Task objective:
Scan the data beneath this task and copy each line that includes "platforms".

<<<<

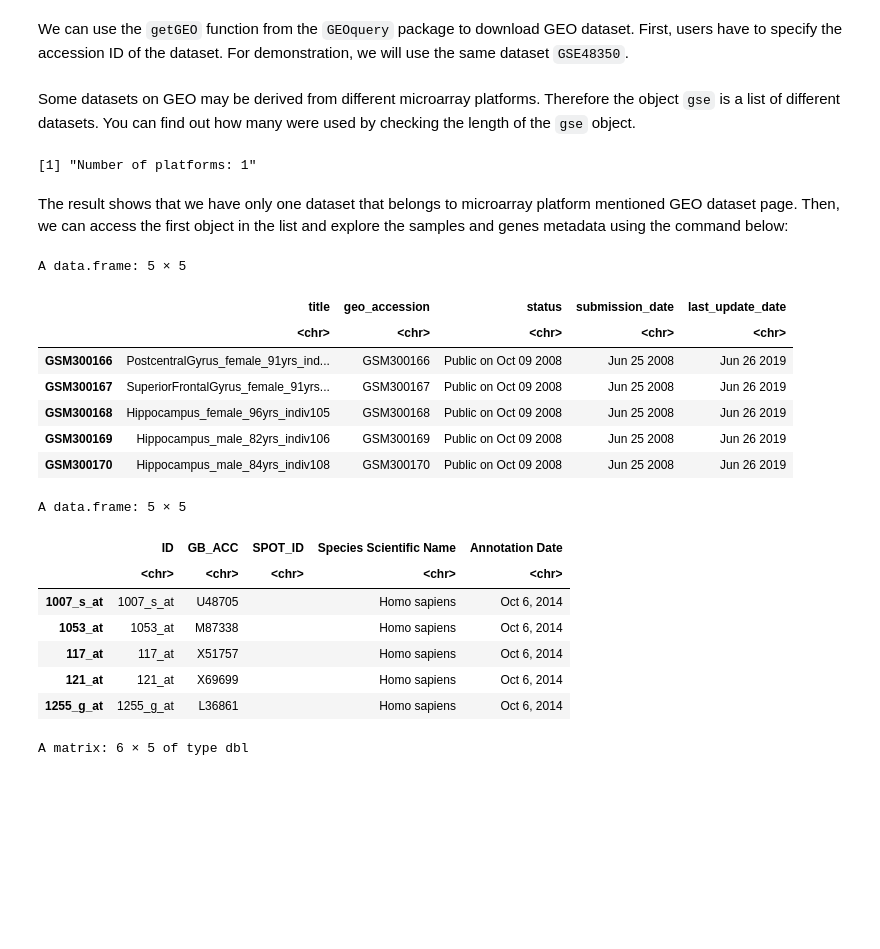
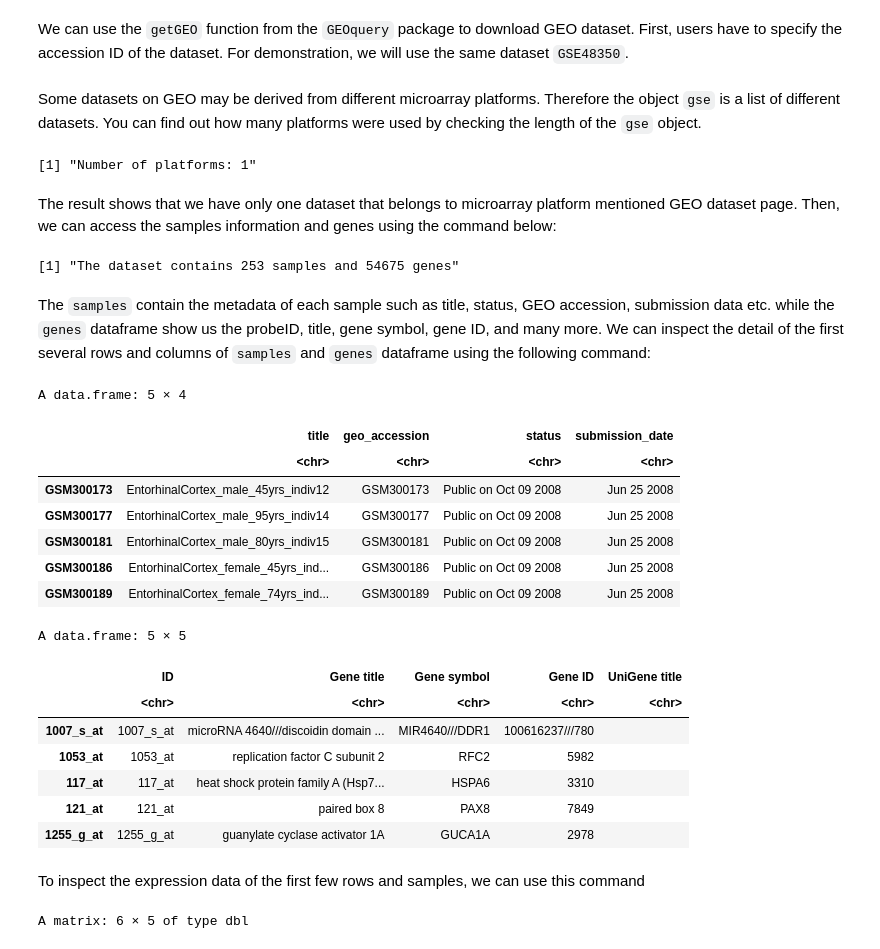
Before and after one commit to tinnlab/NOSI-Google-Cloud-Training, a Jupyter notebook: Module01-GEO_Data_Processing.ipynb, the cells around one changed output. Cells and saved outputs as stored; diff of their text form; code cells hidden in the pictures; blank space fills up the shorter version.

````diff
--- a/Module01-GEO_Data_Processing.ipynb
+++ b/Module01-GEO_Data_Processing.ipynb
@@ -67,41 +71,51 @@ suppressMessages({gse <- getGEO(accession_ID)})
 # %% [markdown]
 Some datasets on GEO may be derived from different microarray platforms. Therefore the object `gse` is a list of different datasets.
-You can find out how many were used by checking the length of the `gse` object.
+You can find out how many platforms were used by checking the length of the `gse` object.
 # %%
 ## check how many platforms used
-print(paste0("Number of platforms: ",length(gse)))
+if (length(gse) > 1) idx <- grep("GPL570", attr(gse, "names")) else idx <- 1
+data <- gse[[idx]]
+print(paste0("Number of platforms: ",length(data)))
 # %% [output]
 [1] "Number of platforms: 1"
 # %% [markdown]
 The result shows that we have only one dataset that belongs to microarray platform mentioned GEO dataset page.
-Then, we can access the first object in the list and explore the samples and genes metadata using the command below:
+Then, we can access the samples information and genes using the command below:
 # %%
-# if more than one dataset is present, users can analyse the other dataset by changing the number inside the [[...]]
-data <- gse[[1]]
 # Get the samples information
 samples <- pData(data)
 # Get the genes information
 genes <- fData(data)
-# View the first 5 samples/genes with some of their features
-samples[1:5,1:5]
-genes[1:5,1:5]
+# Check the number of samples and genes
+print(paste0("The dataset contains ", dim(samples)[1] ," samples and ",dim(genes)[1]," genes"))
 # %% [output]
-A data.frame: 5 × 5
+[1] "The dataset contains 253 samples and 54675 genes"
-|  | title | geo_accession | status | submission_date | last_update_date |
-|  | <chr> | <chr> | <chr> | <chr> | <chr> |
-| GSM300166 | PostcentralGyrus_female_91yrs_ind... | GSM300166 | Public on Oct 09 2008 | Jun 25 2008 | Jun 26 2019 |
-| GSM300167 | SuperiorFrontalGyrus_female_91yrs... | GSM300167 | Public on Oct 09 2008 | Jun 25 2008 | Jun 26 2019 |
-| GSM300168 | Hippocampus_female_96yrs_indiv105 | GSM300168 | Public on Oct 09 2008 | Jun 25 2008 | Jun 26 2019 |
-| GSM300169 | Hippocampus_male_82yrs_indiv106 | GSM300169 | Public on Oct 09 2008 | Jun 25 2008 | Jun 26 2019 |
-| GSM300170 | Hippocampus_male_84yrs_indiv108 | GSM300170 | Public on Oct 09 2008 | Jun 25 2008 | Jun 26 2019 |
-A data.frame: 5 × 5
-|  | ID | GB_ACC | SPOT_ID | Species Scientific Name | Annotation Date |
-|  | <chr> | <chr> | <chr> | <chr> | <chr> |
-| 1007_s_at | 1007_s_at | U48705 |  | Homo sapiens | Oct 6, 2014 |
-| 1053_at | 1053_at | M87338 |  | Homo sapiens | Oct 6, 2014 |
-| 117_at | 117_at | X51757 |  | Homo sapiens | Oct 6, 2014 |
-| 121_at | 121_at | X69699 |  | Homo sapiens | Oct 6, 2014 |
-| 1255_g_at | 1255_g_at | L36861 |  | Homo sapiens | Oct 6, 2014 |
+# %% [markdown]
+The ```samples``` contain the metadata of each sample such as title, status, GEO accession, submission data etc. while the ```genes```
+dataframe show us the probeID, title, gene symbol, gene ID, and many more. We can inspect the detail of the first several rows and columns
+of ```samples``` and ```genes``` dataframe using the following command:
+# %%
+samples[1:5,1:4]
+genes[1:5,1:5]
+# %% [output]
+A data.frame: 5 × 4
+|  | title | geo_accession | status | submission_date |
+|  | <chr> | <chr> | <chr> | <chr> |
+| GSM300173 | EntorhinalCortex_male_45yrs_indiv12 | GSM300173 | Public on Oct 09 2008 | Jun 25 2008 |
+| GSM300177 | EntorhinalCortex_male_95yrs_indiv14 | GSM300177 | Public on Oct 09 2008 | Jun 25 2008 |
+| GSM300181 | EntorhinalCortex_male_80yrs_indiv15 | GSM300181 | Public on Oct 09 2008 | Jun 25 2008 |
+| GSM300186 | EntorhinalCortex_female_45yrs_ind... | GSM300186 | Public on Oct 09 2008 | Jun 25 2008 |
+| GSM300189 | EntorhinalCortex_female_74yrs_ind... | GSM300189 | Public on Oct 09 2008 | Jun 25 2008 |
+A data.frame: 5 × 5
+|  | ID | Gene title | Gene symbol | Gene ID | UniGene title |
+|  | <chr> | <chr> | <chr> | <chr> | <chr> |
+| 1007_s_at | 1007_s_at | microRNA 4640///discoidin domain ... | MIR4640///DDR1 | 100616237///780 |  |
+| 1053_at | 1053_at | replication factor C subunit 2 | RFC2 | 5982 |  |
+| 117_at | 117_at | heat shock protein family A (Hsp7... | HSPA6 | 3310 |  |
+| 121_at | 121_at | paired box 8 | PAX8 | 7849 |  |
+| 1255_g_at | 1255_g_at | guanylate cyclase activator 1A | GUCA1A | 2978 |  |
+# %% [markdown]
+To inspect the expression data of the first few rows and samples, we can use this command
 # %%
 head(exprs(data)[,1:5])
 # %% [output]
````
Also changed, not shown: parts of 18 cells of this notebook.
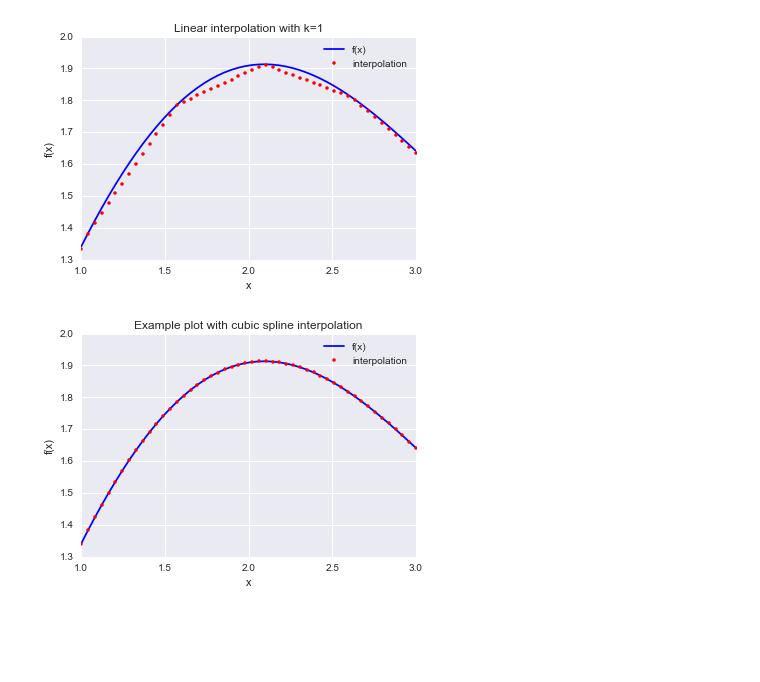
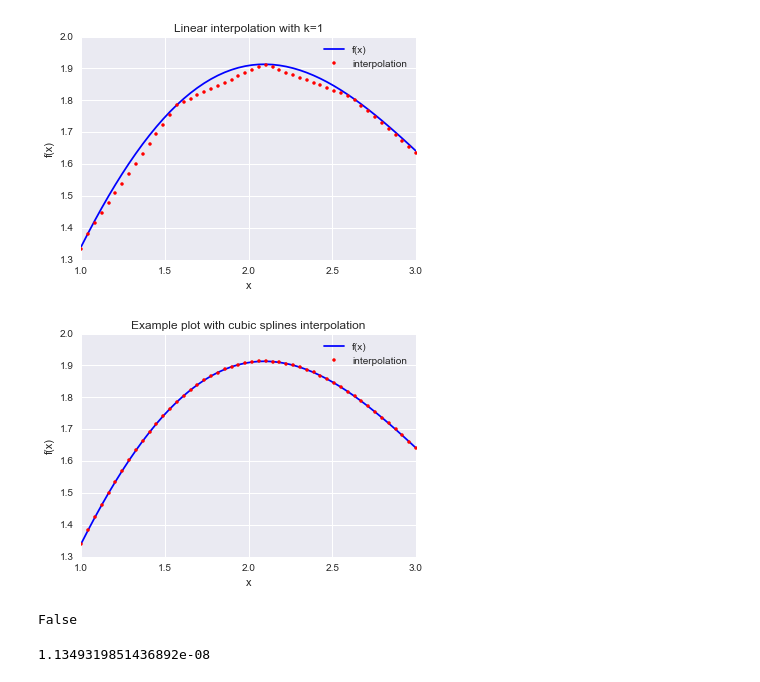
Before and after one commit to eliekawerk/trading, a Jupyter notebook: MathematicalTools.ipynb, the cells around one changed output. Saved outputs shown, nothing was run; the diff lists cells and outputs as text; code cells hidden in the pictures; blank space fills up the shorter version.

```diff
--- a/MathematicalTools.ipynb
+++ b/MathematicalTools.ipynb
@@ -267,9 +267,18 @@ iyd = spi.splev(xd, ipo)
 # %%
 plt.plot(xd, f(xd), 'b', label='f(x)');
 plt.plot(xd, iyd, 'r.', label='interpolation');
 plt.legend(loc=0);
 plt.ylabel('f(x)');
 plt.xlabel('x');
-plt.title('Example plot with cubic spline interpolation');
+plt.title('Example plot with cubic splines interpolation');
 # %% [output]
-[figure, old version]
+[figure, new version]
+# %%
+np.allclose(f(xd), xd)
+# %% [output]
+False
+# %%
+#Our error is greater than our margin for np.allclose
+np.sum((f(xd) - iyd)**2) / len(xd)
+# %% [output]
+1.1349319851436892e-08
```
Also changed, not shown: parts of 22 cells of this notebook.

>>>>

Answer below:
 Some datasets on GEO may be derived from different microarray platforms. Therefore the object `gse` is a list of different datasets.
+You can find out how many platforms were used by checking the length of the `gse` object.
 ## check how many platforms used
-print(paste0("Number of platforms: ",length(gse)))
+print(paste0("Number of platforms: ",length(data)))
 [1] "Number of platforms: 1"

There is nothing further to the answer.